Guinea Bissau President José Mário Vaz stepped aboard the ship Esperanza on Tuesday to hear reports from his nation’s Fisheries Surveillance Department (FISCAP) on their joint illegal fishing patrols with the Greenpeace vessel.
Guinea Bissau authorities working with the international environmental organization told the president that just in the past week, they had discovered four Chinese vessels involved in various violations while conducting fishing operations.
They also investigated four Comoros-flagged vessels for transshipment at sea, a practice banned by the government of Guinea Bissau in 2015, and escorted two of the vessels to the Bissau port. The owners and crew now face legal charges, Greenpeace said in a statement.

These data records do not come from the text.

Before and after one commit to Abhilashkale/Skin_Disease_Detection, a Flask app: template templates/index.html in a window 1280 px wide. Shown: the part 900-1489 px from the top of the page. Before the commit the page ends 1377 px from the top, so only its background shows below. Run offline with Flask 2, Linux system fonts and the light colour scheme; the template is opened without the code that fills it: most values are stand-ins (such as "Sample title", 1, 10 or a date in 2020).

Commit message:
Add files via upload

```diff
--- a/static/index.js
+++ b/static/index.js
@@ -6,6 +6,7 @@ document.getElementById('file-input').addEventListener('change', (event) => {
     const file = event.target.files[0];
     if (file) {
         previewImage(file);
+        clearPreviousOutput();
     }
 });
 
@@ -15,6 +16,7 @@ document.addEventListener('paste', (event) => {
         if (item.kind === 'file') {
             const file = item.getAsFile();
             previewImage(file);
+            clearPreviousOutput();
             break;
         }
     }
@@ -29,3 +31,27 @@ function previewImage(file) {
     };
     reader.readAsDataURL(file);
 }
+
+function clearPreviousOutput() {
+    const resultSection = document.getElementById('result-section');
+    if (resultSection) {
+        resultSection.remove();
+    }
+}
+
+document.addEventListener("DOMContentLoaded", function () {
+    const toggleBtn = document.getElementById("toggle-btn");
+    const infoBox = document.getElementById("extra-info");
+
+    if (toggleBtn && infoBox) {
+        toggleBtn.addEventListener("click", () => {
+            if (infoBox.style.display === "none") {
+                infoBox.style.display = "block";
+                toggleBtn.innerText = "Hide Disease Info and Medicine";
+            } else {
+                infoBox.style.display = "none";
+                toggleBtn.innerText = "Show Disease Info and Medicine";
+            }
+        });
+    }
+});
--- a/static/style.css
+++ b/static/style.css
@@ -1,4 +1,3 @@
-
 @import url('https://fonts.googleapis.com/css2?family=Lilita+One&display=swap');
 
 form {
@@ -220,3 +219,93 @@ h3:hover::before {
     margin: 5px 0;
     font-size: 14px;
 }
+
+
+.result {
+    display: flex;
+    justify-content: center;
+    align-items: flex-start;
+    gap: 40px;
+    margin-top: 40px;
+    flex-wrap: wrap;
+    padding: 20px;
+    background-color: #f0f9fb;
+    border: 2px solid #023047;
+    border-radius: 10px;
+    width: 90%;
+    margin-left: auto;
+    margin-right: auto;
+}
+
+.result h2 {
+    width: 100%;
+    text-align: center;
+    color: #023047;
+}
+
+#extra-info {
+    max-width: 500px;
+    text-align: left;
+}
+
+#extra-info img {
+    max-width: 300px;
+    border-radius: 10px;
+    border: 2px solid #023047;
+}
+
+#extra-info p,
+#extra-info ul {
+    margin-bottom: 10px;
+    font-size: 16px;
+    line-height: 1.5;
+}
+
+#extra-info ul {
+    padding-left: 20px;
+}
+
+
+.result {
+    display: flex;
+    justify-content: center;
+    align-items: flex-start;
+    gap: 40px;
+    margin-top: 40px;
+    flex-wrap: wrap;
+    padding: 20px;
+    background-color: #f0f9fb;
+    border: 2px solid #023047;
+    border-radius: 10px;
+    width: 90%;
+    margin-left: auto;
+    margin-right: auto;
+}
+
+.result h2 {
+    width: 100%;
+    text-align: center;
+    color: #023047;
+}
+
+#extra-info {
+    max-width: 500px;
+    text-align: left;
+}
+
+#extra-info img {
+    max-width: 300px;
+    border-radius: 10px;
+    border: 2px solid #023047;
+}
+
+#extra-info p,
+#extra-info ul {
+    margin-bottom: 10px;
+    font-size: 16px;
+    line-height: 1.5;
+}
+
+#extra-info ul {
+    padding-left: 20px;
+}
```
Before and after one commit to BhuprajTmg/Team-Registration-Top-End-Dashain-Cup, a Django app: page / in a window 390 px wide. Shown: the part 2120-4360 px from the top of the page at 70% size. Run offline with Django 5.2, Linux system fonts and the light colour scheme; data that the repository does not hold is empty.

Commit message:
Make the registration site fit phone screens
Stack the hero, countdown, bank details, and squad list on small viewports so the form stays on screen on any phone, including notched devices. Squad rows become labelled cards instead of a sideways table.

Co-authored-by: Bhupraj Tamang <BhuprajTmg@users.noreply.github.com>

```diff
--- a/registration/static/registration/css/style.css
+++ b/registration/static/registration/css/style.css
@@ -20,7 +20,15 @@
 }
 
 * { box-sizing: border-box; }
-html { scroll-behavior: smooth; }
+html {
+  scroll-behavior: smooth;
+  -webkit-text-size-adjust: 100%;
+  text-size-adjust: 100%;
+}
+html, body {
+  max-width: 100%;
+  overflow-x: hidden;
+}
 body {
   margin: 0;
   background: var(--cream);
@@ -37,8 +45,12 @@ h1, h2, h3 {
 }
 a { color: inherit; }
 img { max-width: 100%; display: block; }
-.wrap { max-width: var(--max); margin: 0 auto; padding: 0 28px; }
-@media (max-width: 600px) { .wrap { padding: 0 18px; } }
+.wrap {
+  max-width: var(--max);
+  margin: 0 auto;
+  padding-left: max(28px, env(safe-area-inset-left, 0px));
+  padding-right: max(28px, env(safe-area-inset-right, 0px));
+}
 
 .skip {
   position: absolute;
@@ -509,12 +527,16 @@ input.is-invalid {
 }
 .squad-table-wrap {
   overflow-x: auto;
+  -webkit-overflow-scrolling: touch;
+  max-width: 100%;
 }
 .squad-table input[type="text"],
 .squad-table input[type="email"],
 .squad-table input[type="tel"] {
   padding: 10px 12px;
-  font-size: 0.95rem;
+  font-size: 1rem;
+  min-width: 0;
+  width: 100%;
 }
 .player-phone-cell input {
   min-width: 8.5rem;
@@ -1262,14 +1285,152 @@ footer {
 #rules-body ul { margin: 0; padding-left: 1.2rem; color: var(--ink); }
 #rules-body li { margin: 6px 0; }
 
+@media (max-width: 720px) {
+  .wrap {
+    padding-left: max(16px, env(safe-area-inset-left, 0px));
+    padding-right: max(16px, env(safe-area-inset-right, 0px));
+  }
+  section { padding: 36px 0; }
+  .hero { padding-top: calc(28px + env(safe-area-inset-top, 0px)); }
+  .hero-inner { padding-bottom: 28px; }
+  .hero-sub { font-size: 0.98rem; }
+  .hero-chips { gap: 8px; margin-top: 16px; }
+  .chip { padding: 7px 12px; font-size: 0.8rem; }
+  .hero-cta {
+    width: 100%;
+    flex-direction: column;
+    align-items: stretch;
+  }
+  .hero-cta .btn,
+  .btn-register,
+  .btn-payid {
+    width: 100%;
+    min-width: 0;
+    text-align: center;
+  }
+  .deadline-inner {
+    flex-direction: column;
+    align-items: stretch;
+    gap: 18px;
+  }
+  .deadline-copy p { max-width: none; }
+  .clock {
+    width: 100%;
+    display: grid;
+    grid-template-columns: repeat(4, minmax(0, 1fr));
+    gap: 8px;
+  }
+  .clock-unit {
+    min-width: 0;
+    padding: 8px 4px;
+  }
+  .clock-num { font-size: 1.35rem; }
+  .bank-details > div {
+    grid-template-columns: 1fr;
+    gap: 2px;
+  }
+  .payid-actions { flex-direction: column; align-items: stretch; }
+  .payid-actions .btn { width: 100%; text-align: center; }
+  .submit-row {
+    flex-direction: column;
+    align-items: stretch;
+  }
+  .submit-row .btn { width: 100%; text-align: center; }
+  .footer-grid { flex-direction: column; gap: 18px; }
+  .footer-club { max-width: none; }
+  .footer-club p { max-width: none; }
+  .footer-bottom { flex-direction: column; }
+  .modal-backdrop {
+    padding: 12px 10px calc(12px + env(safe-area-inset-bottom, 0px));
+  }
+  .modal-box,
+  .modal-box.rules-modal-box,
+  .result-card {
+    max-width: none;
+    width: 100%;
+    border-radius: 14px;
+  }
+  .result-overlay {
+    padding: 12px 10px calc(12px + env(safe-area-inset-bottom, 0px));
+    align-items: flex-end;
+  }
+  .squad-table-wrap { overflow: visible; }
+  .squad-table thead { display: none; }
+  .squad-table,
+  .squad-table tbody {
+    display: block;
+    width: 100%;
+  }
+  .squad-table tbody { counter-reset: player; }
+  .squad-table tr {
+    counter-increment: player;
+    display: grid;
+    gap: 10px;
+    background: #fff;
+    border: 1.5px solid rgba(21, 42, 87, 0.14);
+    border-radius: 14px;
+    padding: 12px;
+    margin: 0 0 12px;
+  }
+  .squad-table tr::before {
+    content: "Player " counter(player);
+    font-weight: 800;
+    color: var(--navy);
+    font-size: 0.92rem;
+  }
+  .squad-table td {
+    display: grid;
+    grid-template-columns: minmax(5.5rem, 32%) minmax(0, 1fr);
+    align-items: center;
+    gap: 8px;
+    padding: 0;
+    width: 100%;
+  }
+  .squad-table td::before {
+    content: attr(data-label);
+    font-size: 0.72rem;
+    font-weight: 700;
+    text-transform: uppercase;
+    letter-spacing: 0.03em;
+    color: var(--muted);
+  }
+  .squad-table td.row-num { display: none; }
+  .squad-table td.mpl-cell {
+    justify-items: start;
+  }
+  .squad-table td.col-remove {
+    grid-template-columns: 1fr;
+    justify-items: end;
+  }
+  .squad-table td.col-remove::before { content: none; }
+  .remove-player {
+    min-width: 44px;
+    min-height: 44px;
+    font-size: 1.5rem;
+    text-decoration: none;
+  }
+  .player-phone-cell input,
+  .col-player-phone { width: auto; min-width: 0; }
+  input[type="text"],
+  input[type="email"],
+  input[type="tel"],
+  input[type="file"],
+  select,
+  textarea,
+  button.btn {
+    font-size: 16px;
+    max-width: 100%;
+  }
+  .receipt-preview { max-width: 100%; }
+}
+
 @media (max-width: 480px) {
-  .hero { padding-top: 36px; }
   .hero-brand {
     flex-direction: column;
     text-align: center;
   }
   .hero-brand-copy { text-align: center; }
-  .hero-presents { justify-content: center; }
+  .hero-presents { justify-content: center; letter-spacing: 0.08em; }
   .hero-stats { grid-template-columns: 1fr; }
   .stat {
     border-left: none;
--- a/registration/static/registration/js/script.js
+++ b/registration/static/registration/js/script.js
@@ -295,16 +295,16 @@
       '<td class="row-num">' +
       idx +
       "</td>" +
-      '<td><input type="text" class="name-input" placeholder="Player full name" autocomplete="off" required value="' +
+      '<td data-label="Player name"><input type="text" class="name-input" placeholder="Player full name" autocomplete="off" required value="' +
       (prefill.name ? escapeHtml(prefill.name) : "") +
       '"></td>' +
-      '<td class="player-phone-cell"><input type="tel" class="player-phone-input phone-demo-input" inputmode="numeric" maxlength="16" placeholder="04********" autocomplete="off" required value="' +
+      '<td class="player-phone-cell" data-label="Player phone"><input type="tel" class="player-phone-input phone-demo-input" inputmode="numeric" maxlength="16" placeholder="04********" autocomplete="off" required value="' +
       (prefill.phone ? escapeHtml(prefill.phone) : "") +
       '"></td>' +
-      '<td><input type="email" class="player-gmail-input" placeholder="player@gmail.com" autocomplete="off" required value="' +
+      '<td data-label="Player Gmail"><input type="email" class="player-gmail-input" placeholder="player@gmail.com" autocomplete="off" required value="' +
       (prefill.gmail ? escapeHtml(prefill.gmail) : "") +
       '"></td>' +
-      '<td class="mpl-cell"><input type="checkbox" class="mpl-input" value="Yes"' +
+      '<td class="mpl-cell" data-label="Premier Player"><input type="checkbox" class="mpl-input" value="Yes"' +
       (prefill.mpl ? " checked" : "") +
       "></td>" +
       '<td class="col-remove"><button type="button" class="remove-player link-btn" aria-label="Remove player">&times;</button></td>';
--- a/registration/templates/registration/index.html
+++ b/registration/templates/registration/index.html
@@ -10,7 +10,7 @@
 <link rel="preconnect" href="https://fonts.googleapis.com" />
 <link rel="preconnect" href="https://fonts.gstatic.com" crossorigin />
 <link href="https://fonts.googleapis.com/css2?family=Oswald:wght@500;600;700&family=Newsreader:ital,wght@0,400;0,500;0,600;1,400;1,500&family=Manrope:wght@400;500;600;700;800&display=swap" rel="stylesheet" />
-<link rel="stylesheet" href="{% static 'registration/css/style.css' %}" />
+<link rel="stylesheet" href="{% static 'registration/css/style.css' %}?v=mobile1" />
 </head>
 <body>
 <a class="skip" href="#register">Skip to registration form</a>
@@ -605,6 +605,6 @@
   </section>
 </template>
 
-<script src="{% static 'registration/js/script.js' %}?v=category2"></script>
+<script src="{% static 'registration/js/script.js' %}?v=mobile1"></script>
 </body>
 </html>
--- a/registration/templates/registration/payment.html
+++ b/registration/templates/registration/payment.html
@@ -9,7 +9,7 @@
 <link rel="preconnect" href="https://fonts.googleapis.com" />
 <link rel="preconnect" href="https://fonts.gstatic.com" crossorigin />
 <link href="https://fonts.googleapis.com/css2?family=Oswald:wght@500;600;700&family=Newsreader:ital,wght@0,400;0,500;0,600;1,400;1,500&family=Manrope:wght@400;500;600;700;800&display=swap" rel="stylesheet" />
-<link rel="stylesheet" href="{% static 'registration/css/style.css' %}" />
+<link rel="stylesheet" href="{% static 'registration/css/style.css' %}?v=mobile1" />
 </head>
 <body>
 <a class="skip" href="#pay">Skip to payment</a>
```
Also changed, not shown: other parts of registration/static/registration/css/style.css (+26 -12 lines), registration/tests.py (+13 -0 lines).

“The fact that we managed to come across such a high number of vessels breaking the law in only a few days really confirms the alarming ‘Wild-West’ situation in the waters of West Africa,” said project leader Pavel Klinckhamers. “We commend the commitment from the highest level of the Bissau government to curb the ongoing situation.”
West Africa is the only region in the world where fish consumption is declining due to exploitation of resources by too many vessels and by illegal fishing operations, Greenpeace said. That’s becoming a critical problem for 7 million Africans who rely on the sea for food, income and employment.
From 2010 to 2016, six West African nations including Guinea Bissau lost an estimated USD$2.3 billion in revenues because of illegal, unregulated and unreported (IUU) fishing, the statement said. The highest number of offenses occurred in Guinea Bissau, but addressing the problem really requires a regional fisheries management body for improved oversight.
Image: Greenpeace/Pierre Gleizes